**Directions:** All that is needed is each line of the entries holding the word "frontend", copied as it stands.

**Supplied records:**
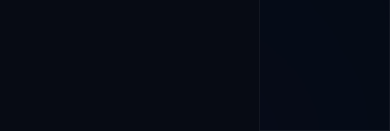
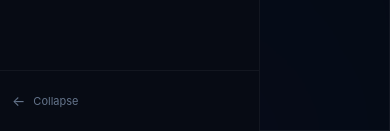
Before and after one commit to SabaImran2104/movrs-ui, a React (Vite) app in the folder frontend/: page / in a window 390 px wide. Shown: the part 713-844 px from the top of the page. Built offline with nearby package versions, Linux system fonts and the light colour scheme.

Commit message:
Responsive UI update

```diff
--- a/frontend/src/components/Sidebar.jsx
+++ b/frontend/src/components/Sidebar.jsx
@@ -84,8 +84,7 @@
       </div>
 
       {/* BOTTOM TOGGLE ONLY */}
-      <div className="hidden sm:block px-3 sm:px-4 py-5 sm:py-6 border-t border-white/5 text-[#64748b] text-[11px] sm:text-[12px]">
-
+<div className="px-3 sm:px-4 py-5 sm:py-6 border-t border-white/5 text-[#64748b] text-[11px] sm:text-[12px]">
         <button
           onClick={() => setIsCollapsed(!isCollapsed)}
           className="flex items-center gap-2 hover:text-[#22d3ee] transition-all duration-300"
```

...

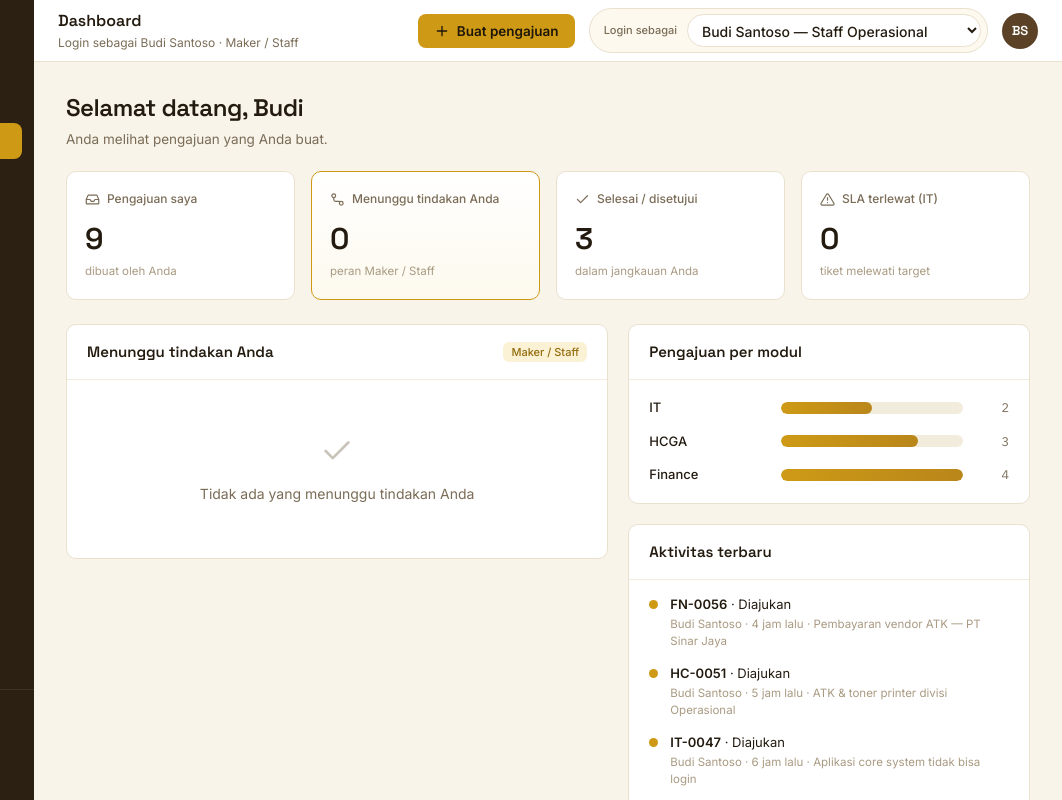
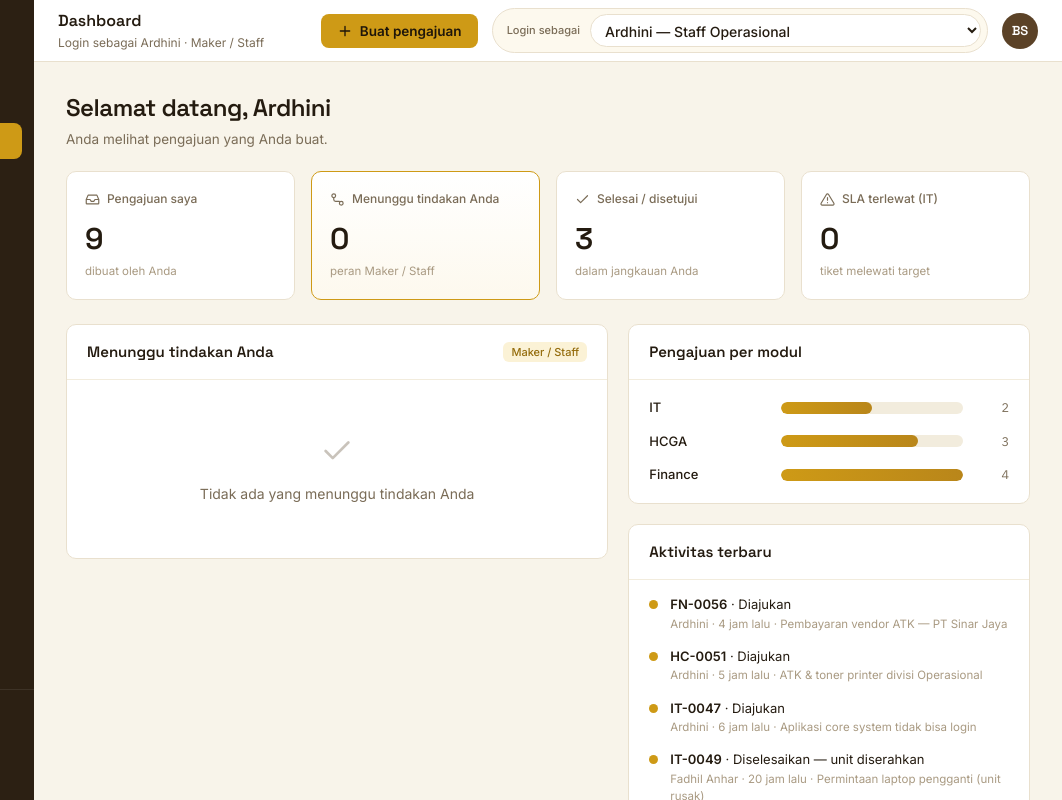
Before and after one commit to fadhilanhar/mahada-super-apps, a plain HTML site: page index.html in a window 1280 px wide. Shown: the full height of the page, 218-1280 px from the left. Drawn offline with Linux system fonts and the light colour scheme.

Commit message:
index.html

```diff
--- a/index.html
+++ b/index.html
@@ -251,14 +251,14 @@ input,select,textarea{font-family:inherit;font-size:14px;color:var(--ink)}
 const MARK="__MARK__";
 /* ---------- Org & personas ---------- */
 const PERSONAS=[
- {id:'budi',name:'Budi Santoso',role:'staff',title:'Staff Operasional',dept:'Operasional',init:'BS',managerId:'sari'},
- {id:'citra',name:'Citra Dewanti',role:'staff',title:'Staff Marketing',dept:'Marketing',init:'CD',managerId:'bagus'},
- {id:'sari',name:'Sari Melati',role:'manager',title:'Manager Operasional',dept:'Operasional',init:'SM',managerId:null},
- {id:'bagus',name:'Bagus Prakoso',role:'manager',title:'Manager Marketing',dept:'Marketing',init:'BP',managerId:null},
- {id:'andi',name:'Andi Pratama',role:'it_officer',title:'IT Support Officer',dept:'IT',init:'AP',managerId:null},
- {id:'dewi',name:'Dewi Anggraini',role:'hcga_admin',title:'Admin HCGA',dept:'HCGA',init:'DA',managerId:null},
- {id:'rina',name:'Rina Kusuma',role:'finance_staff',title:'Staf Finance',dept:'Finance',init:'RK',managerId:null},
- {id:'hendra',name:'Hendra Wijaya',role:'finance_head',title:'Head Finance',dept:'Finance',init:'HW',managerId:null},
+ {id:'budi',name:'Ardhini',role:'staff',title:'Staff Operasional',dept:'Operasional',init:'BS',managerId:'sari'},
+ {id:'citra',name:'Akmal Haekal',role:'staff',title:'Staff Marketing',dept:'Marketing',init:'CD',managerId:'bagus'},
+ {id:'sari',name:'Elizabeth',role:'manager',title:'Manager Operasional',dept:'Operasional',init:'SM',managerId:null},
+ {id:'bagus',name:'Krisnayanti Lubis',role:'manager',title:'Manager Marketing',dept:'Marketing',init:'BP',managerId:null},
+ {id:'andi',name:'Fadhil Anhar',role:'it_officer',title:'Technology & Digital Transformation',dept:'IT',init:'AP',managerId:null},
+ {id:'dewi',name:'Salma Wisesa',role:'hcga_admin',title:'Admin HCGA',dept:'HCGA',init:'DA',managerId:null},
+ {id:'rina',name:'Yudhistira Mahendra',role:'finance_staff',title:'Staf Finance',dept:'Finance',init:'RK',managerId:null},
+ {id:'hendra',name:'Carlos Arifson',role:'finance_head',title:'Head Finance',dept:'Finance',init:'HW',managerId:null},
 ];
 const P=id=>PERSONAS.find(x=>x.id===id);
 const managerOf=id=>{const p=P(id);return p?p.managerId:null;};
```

**Problem solution:**
Before and after one commit to SabaImran2104/movrs-ui, a React (Vite) app in the folder frontend/: page / in a window 390 px wide. Shown: the part 713-844 px from the top of the page. Built offline with nearby package versions, Linux system fonts and the light colour scheme.
--- a/frontend/src/components/Sidebar.jsx
+++ b/frontend/src/components/Sidebar.jsx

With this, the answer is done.